## Exercise
Write out the listing below without alteration, omitting its pictures.

## Data supplied
┏━━

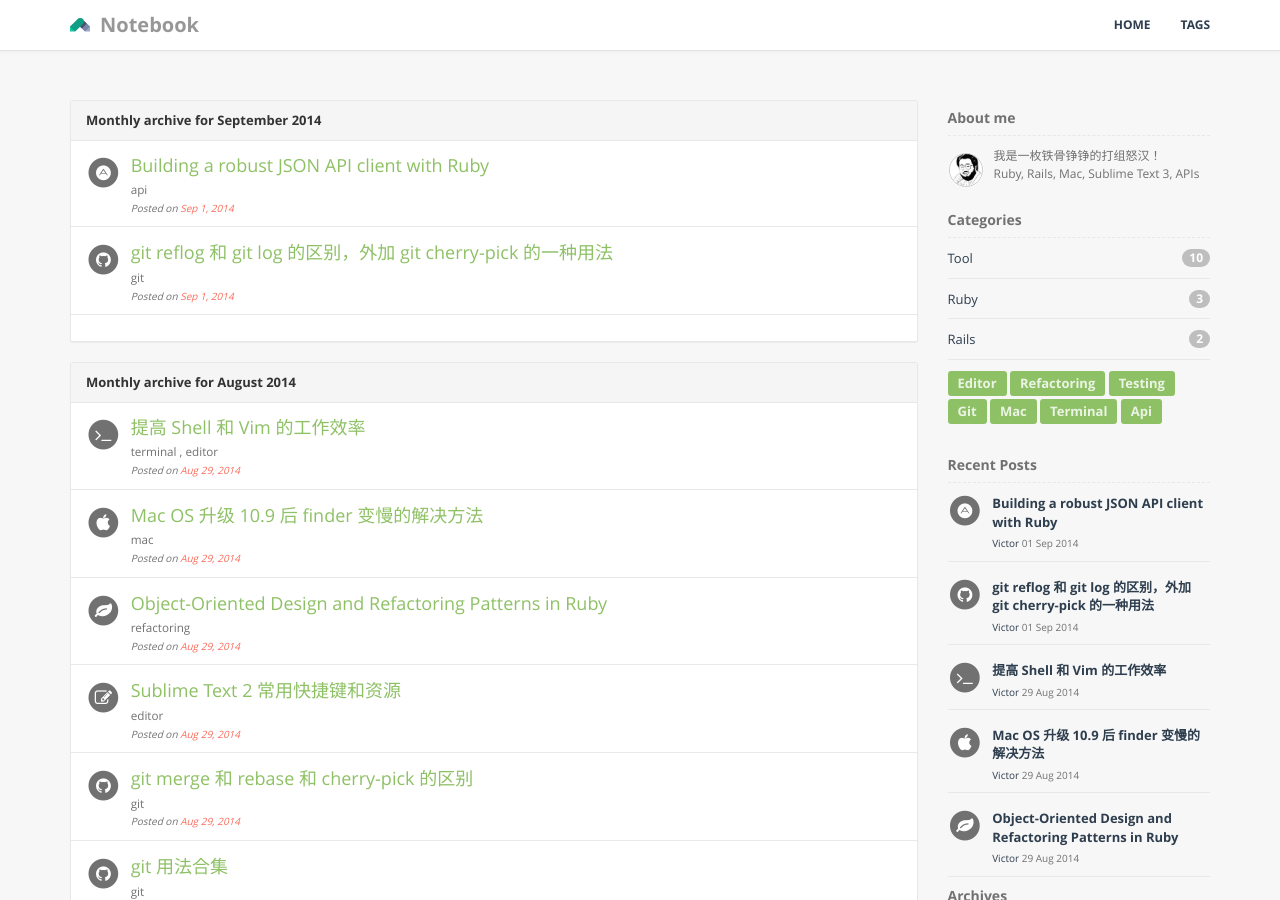
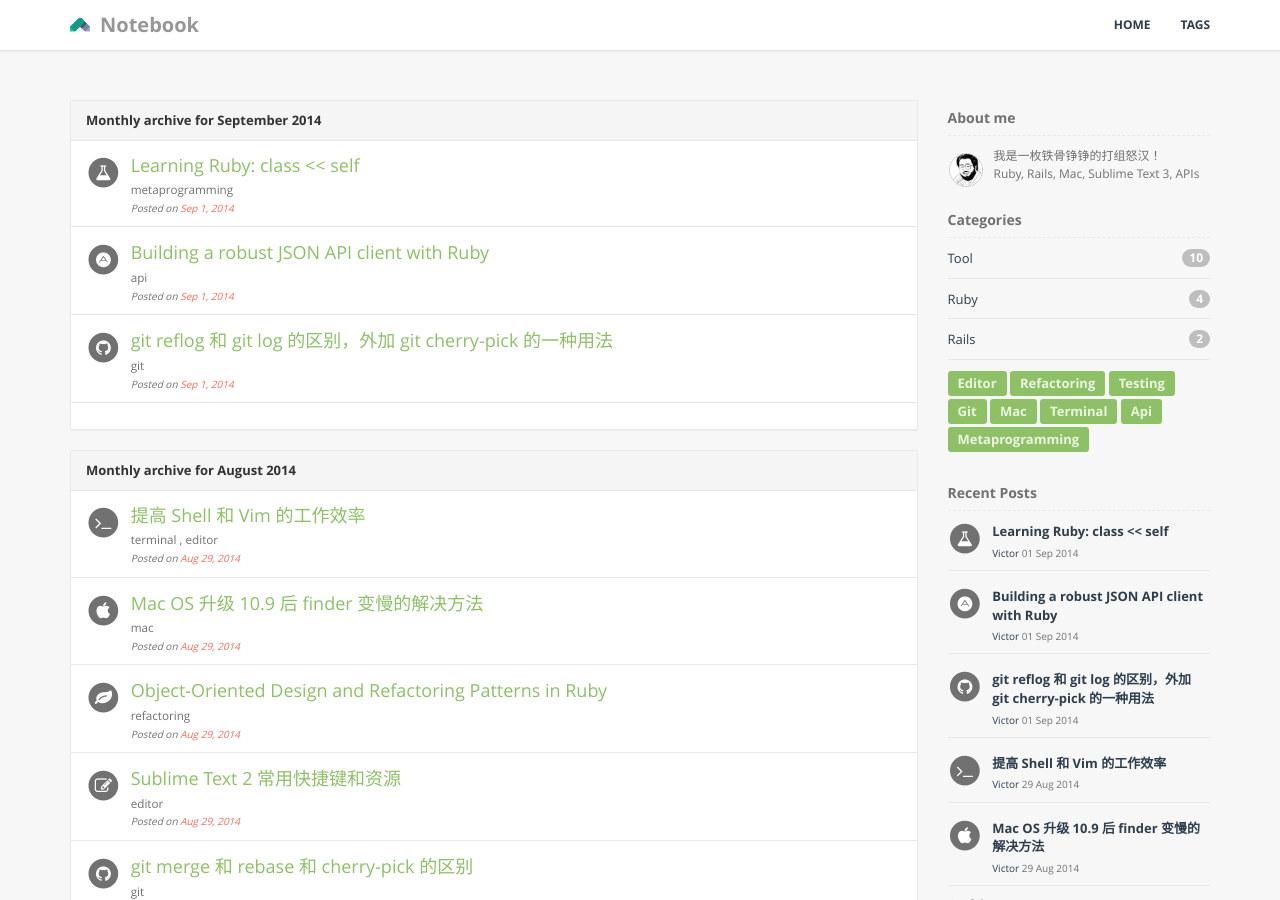
Before and after one commit to GiaoGiaoCat/GiaoGiaoCat.github.io, a Jekyll site: the page built from tags/archives.html, in a window 1280 px wide and 900 px high. Built offline with Jekyll 4.4.1, drawn with Linux system fonts in a browser that asks for light colours; Markdown is read by kramdown in place of the engine named in the settings; some of the changed lines change nothing that is shown.

Commit message:
日记一篇

````diff
--- a/_includes/display_icon.html
+++ b/_includes/display_icon.html
@@ -15,6 +15,8 @@
       <i class="fa fa-apple fa-stack-1x text-white"></i>
     {% elsif post.tags contains 'api' %}
       <i class="fa fa-adn fa-stack-1x text-white"></i>
+    {% elsif post.tags contains 'metaprogramming' %}
+      <i class="fa fa-flask fa-stack-1x text-white"></i>
     {% endif %}
   </span>
 </div>
--- /dev/null
+++ b/_posts/201409/2014-09-01-ruby-class-self.md
@@ -0,0 +1,163 @@
+---
+layout: post
+title:  "Learning Ruby: class << self"
+date:   2014-09-01 19:00:00
+categories: ruby
+tags: metaprogramming
+author: "Victor"
+---
+
+```class << self``` 相当于批量定义了 ```def self.someMethods```
+
+在ruby中经常可以见到这样的写法：
+
+```ruby
+class A
+  class << self
+     def hello
+        puts "hello"
+     end
+   end
+end
+```
+
+这样的写法和
+
+```ruby
+class A
+  def self.hello
+     puts "hello"
+   end
+end
+```
+
+可以说是完全一样的。第一种写法的一个好处是，如果需要在一个 class 或者 module 里面定义多个类级别的方法， 这种写法可以少写很多个 "self." :)
+
+还有一个好处是，可以使用 ```attr_reader/attr_accessor``` 之类的 metaprogramming 的技巧。
+
+这里还有另一个例子加深理解：
+
+```ruby
+module Lib
+  class << self
+    def fuc
+      puts "in Lib'fuc"
+      puts self
+    end
+  end
+end
+
+class A
+  include Lib
+  def self.fuc
+    puts "in A'fuc"
+    puts self
+  end
+end
+
+Lib.fuc
+A.fuc
+
+gets
+```
+
+输出结果是
+
+```
+in Lib'fuc
+Lib
+in A'fuc
+A
+```
+
+## 详解
+
+### 从单例方法定义开始
+
+首先 ```class << foo``` 表达式打开了 ```foo``` 的单例类，它允许你给指定的对象定义一些单例方法。
+
+```ruby
+a = 'foo'
+class << a
+  def inspect
+    '"bar"'
+  end
+end
+a.inspect   # => "bar"
+
+a = 'foo'   # new object, new singleton class
+a.inspect   # => "foo"
+```
+
+### 类和模块的 class << self
+
+所以 ```class << self``` 的意思就是打开 ```self``` 的单例类，允许我们重新给 ```self``` 对象定义方法。当 ```self``` 在 class 或者 module 内的时候，我们就是定义 class/module ("static") 方法。
+
+```ruby
+class String
+  class << self
+    def value_of obj
+      obj.to_s
+    end
+  end
+end
+
+String.value_of 42   # => "42"
+```
+
+也可以写成
+
+```ruby
+class String
+  def self.value_of obj
+    obj.to_s
+  end
+end
+```
+
+甚至更短的
+
+```ruby
+def String.value_of obj
+  obj.to_s
+end
+```
+
+### 函数内部的 class << self
+
+当在一个函数内部，```self``` 用来引用调用该函数的对象。在下面的例子中 ```class << self``` 打开了单例类
+
+```ruby
+class StateMachineExample
+  def process obj
+    process_hook obj
+  end
+
+private
+  def process_state_1 obj
+    # ...
+    class << self
+      alias process_hook process_state_2
+    end
+  end
+
+  def process_state_2 obj
+    # ...
+    class << self
+      alias process_hook process_state_1
+    end
+  end
+
+  # Set up initial state
+  alias process_hook process_state_1
+end
+```
+
+这里例子中，每一个 StateMachineExample 的实例都有一个 ```process_hook``` 方法被别名为 ```process_state_1```，但是要注意看接下来的动作。对应的实例方法可以重新定义 ```process_hook``` 将其别名为 ```process_state_2```。这个动作只影响自身，而不会影响 StateMachineExample 的其他实例。
+
+所以每当有对象调用 ```process``` 方法 (该方法被我们重定义为 ```process_hook```)，该行为变化取决于对象自身是什么状态。
+
+### 相关阅读
+
+* [ruby 的 ```class << self```, ```class_eval``` 和 ```instance_eval``` 的区别](http://blog.csdn.net/lyx2007825/article/details/10089115)
+* [一个创建闭包的小技巧](http://simohayha.iteye.com/blog/200304)
````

┗━━

## Expected output
Before and after one commit to GiaoGiaoCat/GiaoGiaoCat.github.io, a Jekyll site: the page built from tags/archives.html, in a window 1280 px wide and 900 px high. Built offline with Jekyll 4.4.1, drawn with Linux system fonts in a browser that asks for light colours; Markdown is read by kramdown in place of the engine named in the settings; some of the changed lines change nothing that is shown.

Commit message:
日记一篇

````diff
--- a/_includes/display_icon.html
+++ b/_includes/display_icon.html
@@ -15,6 +15,8 @@
       <i class="fa fa-apple fa-stack-1x text-white"></i>
     {% elsif post.tags contains 'api' %}
       <i class="fa fa-adn fa-stack-1x text-white"></i>
+    {% elsif post.tags contains 'metaprogramming' %}
+      <i class="fa fa-flask fa-stack-1x text-white"></i>
     {% endif %}
   </span>
 </div>
--- /dev/null
+++ b/_posts/201409/2014-09-01-ruby-class-self.md
@@ -0,0 +1,163 @@
+---
+layout: post
+title:  "Learning Ruby: class << self"
+date:   2014-09-01 19:00:00
+categories: ruby
+tags: metaprogramming
+author: "Victor"
+---
+
+```class << self``` 相当于批量定义了 ```def self.someMethods```
+
+在ruby中经常可以见到这样的写法：
+
+```ruby
+class A
+  class << self
+     def hello
+        puts "hello"
+     end
+   end
+end
+```
+
+这样的写法和
+
+```ruby
+class A
+  def self.hello
+     puts "hello"
+   end
+end
+```
+
+可以说是完全一样的。第一种写法的一个好处是，如果需要在一个 class 或者 module 里面定义多个类级别的方法， 这种写法可以少写很多个 "self." :)
+
+还有一个好处是，可以使用 ```attr_reader/attr_accessor``` 之类的 metaprogramming 的技巧。
+
+这里还有另一个例子加深理解：
+
+```ruby
+module Lib
+  class << self
+    def fuc
+      puts "in Lib'fuc"
+      puts self
+    end
+  end
+end
+
+class A
+  include Lib
+  def self.fuc
+    puts "in A'fuc"
+    puts self
+  end
+end
+
+Lib.fuc
+A.fuc
+
+gets
+```
+
+输出结果是
+
+```
+in Lib'fuc
+Lib
+in A'fuc
+A
+```
+
+## 详解
+
+### 从单例方法定义开始
+
+首先 ```class << foo``` 表达式打开了 ```foo``` 的单例类，它允许你给指定的对象定义一些单例方法。
+
+```ruby
+a = 'foo'
+class << a
+  def inspect
+    '"bar"'
+  end
+end
+a.inspect   # => "bar"
+
+a = 'foo'   # new object, new singleton class
+a.inspect   # => "foo"
+```
+
+### 类和模块的 class << self
+
+所以 ```class << self``` 的意思就是打开 ```self``` 的单例类，允许我们重新给 ```self``` 对象定义方法。当 ```self``` 在 class 或者 module 内的时候，我们就是定义 class/module ("static") 方法。
+
+```ruby
+class String
+  class << self
+    def value_of obj
+      obj.to_s
+    end
+  end
+end
+
+String.value_of 42   # => "42"
+```
+
+也可以写成
+
+```ruby
+class String
+  def self.value_of obj
+    obj.to_s
+  end
+end
+```
+
+甚至更短的
+
+```ruby
+def String.value_of obj
+  obj.to_s
+end
+```
+
+### 函数内部的 class << self
+
+当在一个函数内部，```self``` 用来引用调用该函数的对象。在下面的例子中 ```class << self``` 打开了单例类
+
+```ruby
+class StateMachineExample
+  def process obj
+    process_hook obj
+  end
+
+private
+  def process_state_1 obj
+    # ...
+    class << self
+      alias process_hook process_state_2
+    end
+  end
+
+  def process_state_2 obj
+    # ...
+    class << self
+      alias process_hook process_state_1
+    end
+  end
+
+  # Set up initial state
+  alias process_hook process_state_1
+end
+```
+
+这里例子中，每一个 StateMachineExample 的实例都有一个 ```process_hook``` 方法被别名为 ```process_state_1```，但是要注意看接下来的动作。对应的实例方法可以重新定义 ```process_hook``` 将其别名为 ```process_state_2```。这个动作只影响自身，而不会影响 StateMachineExample 的其他实例。
+
+所以每当有对象调用 ```process``` 方法 (该方法被我们重定义为 ```process_hook```)，该行为变化取决于对象自身是什么状态。
+
+### 相关阅读
+
+* [ruby 的 ```class << self```, ```class_eval``` 和 ```instance_eval``` 的区别](http://blog.csdn.net/lyx2007825/article/details/10089115)
+* [一个创建闭包的小技巧](http://simohayha.iteye.com/blog/200304)
````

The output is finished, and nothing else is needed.